(Beginning of RECORDS SHOWN)

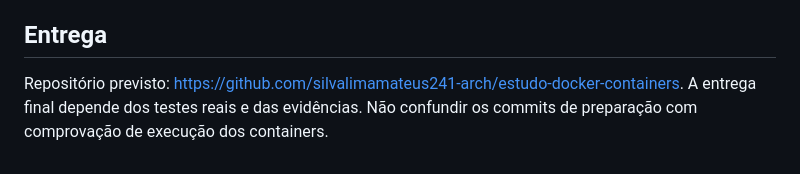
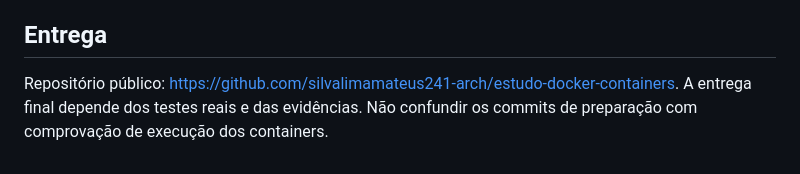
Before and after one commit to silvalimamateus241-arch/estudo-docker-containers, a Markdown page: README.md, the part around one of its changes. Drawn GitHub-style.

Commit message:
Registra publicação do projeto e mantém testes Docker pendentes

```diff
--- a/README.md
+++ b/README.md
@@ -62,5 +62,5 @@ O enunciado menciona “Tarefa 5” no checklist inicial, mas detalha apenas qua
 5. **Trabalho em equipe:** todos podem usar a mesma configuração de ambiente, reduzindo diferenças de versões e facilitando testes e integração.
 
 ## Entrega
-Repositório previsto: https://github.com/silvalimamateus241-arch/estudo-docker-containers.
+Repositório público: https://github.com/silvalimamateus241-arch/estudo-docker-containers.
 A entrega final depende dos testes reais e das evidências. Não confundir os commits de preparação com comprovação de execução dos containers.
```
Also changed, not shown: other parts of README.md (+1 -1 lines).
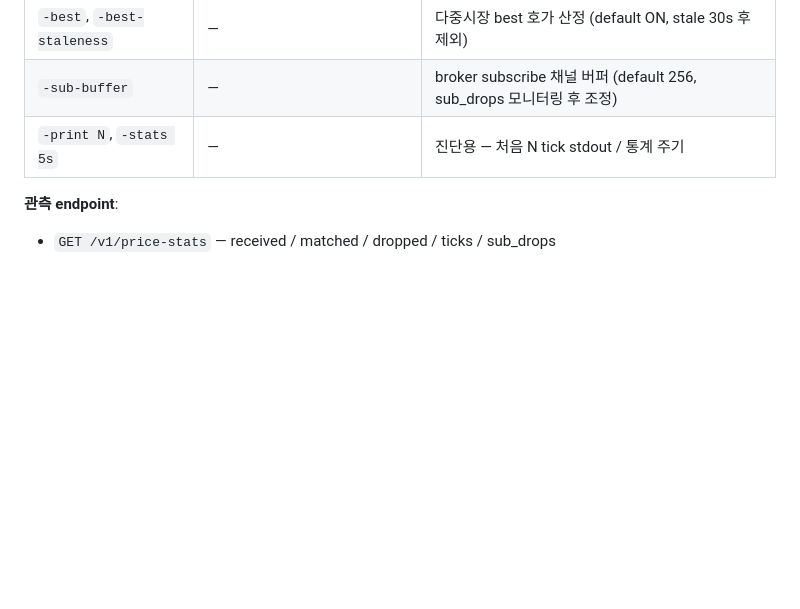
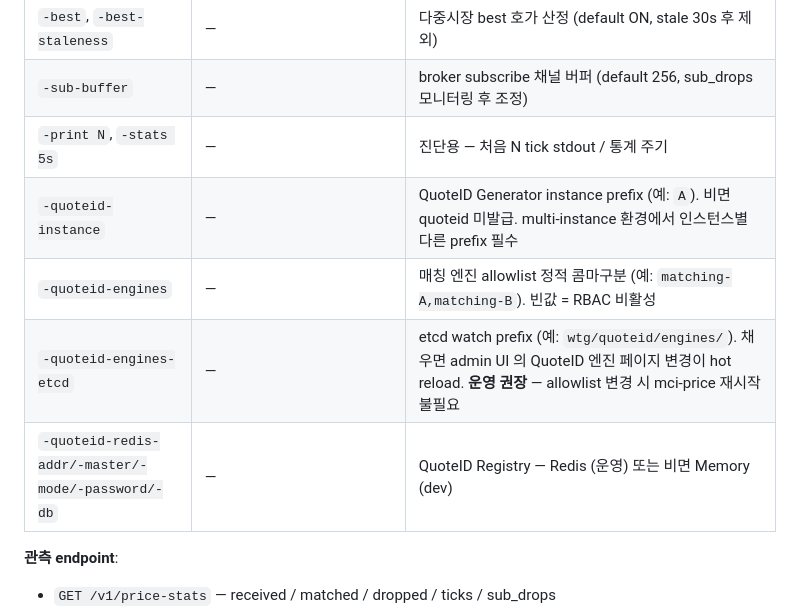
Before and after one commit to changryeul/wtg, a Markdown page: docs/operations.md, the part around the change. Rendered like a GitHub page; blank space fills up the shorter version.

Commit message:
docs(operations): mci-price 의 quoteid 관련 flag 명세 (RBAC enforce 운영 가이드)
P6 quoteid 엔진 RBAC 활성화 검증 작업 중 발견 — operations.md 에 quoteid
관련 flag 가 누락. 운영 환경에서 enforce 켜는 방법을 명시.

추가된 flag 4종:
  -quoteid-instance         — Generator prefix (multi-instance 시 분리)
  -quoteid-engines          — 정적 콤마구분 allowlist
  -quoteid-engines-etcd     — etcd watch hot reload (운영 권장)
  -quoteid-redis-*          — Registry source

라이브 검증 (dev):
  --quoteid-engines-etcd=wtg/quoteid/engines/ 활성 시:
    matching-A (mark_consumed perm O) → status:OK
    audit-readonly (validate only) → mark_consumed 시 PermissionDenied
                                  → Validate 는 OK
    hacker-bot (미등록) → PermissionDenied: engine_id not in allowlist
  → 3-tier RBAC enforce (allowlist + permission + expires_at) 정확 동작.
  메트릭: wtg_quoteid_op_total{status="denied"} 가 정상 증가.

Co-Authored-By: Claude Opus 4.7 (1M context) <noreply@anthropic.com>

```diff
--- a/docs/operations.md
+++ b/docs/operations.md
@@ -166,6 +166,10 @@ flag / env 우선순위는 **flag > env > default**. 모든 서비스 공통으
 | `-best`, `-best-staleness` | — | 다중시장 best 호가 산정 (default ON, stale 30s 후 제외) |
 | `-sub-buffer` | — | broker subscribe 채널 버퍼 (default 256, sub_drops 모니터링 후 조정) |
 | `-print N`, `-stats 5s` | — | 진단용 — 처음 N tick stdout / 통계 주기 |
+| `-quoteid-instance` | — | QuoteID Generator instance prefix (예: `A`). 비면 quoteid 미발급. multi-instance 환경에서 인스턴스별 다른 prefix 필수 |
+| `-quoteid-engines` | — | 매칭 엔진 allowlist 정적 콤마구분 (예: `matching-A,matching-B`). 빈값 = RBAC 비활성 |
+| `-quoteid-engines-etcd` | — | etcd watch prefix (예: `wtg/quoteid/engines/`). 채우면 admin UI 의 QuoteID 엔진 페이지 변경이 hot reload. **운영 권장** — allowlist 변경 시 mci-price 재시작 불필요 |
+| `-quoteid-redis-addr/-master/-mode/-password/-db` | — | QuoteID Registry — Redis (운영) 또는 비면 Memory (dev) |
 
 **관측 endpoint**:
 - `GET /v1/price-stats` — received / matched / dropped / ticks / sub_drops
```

(End of RECORDS SHOWN)

I'd like every record above written out again exactly, without the pictures.

### ANSWER SECTION
Before and after one commit to silvalimamateus241-arch/estudo-docker-containers, a Markdown page: README.md, the part around one of its changes. Drawn GitHub-style.

Commit message:
Registra publicação do projeto e mantém testes Docker pendentes

```diff
--- a/README.md
+++ b/README.md
@@ -62,5 +62,5 @@ O enunciado menciona “Tarefa 5” no checklist inicial, mas detalha apenas qua
 5. **Trabalho em equipe:** todos podem usar a mesma configuração de ambiente, reduzindo diferenças de versões e facilitando testes e integração.
 
 ## Entrega
-Repositório previsto: https://github.com/silvalimamateus241-arch/estudo-docker-containers.
+Repositório público: https://github.com/silvalimamateus241-arch/estudo-docker-containers.
 A entrega final depende dos testes reais e das evidências. Não confundir os commits de preparação com comprovação de execução dos containers.
```
Also changed, not shown: other parts of README.md (+1 -1 lines).
Before and after one commit to changryeul/wtg, a Markdown page: docs/operations.md, the part around the change. Rendered like a GitHub page; blank space fills up the shorter version.

Commit message:
docs(operations): mci-price 의 quoteid 관련 flag 명세 (RBAC enforce 운영 가이드)
P6 quoteid 엔진 RBAC 활성화 검증 작업 중 발견 — operations.md 에 quoteid
관련 flag 가 누락. 운영 환경에서 enforce 켜는 방법을 명시.

추가된 flag 4종:
  -quoteid-instance         — Generator prefix (multi-instance 시 분리)
  -quoteid-engines          — 정적 콤마구분 allowlist
  -quoteid-engines-etcd     — etcd watch hot reload (운영 권장)
  -quoteid-redis-*          — Registry source

라이브 검증 (dev):
  --quoteid-engines-etcd=wtg/quoteid/engines/ 활성 시:
    matching-A (mark_consumed perm O) → status:OK
    audit-readonly (validate only) → mark_consumed 시 PermissionDenied
                                  → Validate 는 OK
    hacker-bot (미등록) → PermissionDenied: engine_id not in allowlist
  → 3-tier RBAC enforce (allowlist + permission + expires_at) 정확 동작.
  메트릭: wtg_quoteid_op_total{status="denied"} 가 정상 증가.

Co-Authored-By: Claude Opus 4.7 (1M context) <noreply@anthropic.com>

```diff
--- a/docs/operations.md
+++ b/docs/operations.md
@@ -166,6 +166,10 @@ flag / env 우선순위는 **flag > env > default**. 모든 서비스 공통으
 | `-best`, `-best-staleness` | — | 다중시장 best 호가 산정 (default ON, stale 30s 후 제외) |
 | `-sub-buffer` | — | broker subscribe 채널 버퍼 (default 256, sub_drops 모니터링 후 조정) |
 | `-print N`, `-stats 5s` | — | 진단용 — 처음 N tick stdout / 통계 주기 |
+| `-quoteid-instance` | — | QuoteID Generator instance prefix (예: `A`). 비면 quoteid 미발급. multi-instance 환경에서 인스턴스별 다른 prefix 필수 |
+| `-quoteid-engines` | — | 매칭 엔진 allowlist 정적 콤마구분 (예: `matching-A,matching-B`). 빈값 = RBAC 비활성 |
+| `-quoteid-engines-etcd` | — | etcd watch prefix (예: `wtg/quoteid/engines/`). 채우면 admin UI 의 QuoteID 엔진 페이지 변경이 hot reload. **운영 권장** — allowlist 변경 시 mci-price 재시작 불필요 |
+| `-quoteid-redis-addr/-master/-mode/-password/-db` | — | QuoteID Registry — Redis (운영) 또는 비면 Memory (dev) |
 
 **관측 endpoint**:
 - `GET /v1/price-stats` — received / matched / dropped / ticks / sub_drops
```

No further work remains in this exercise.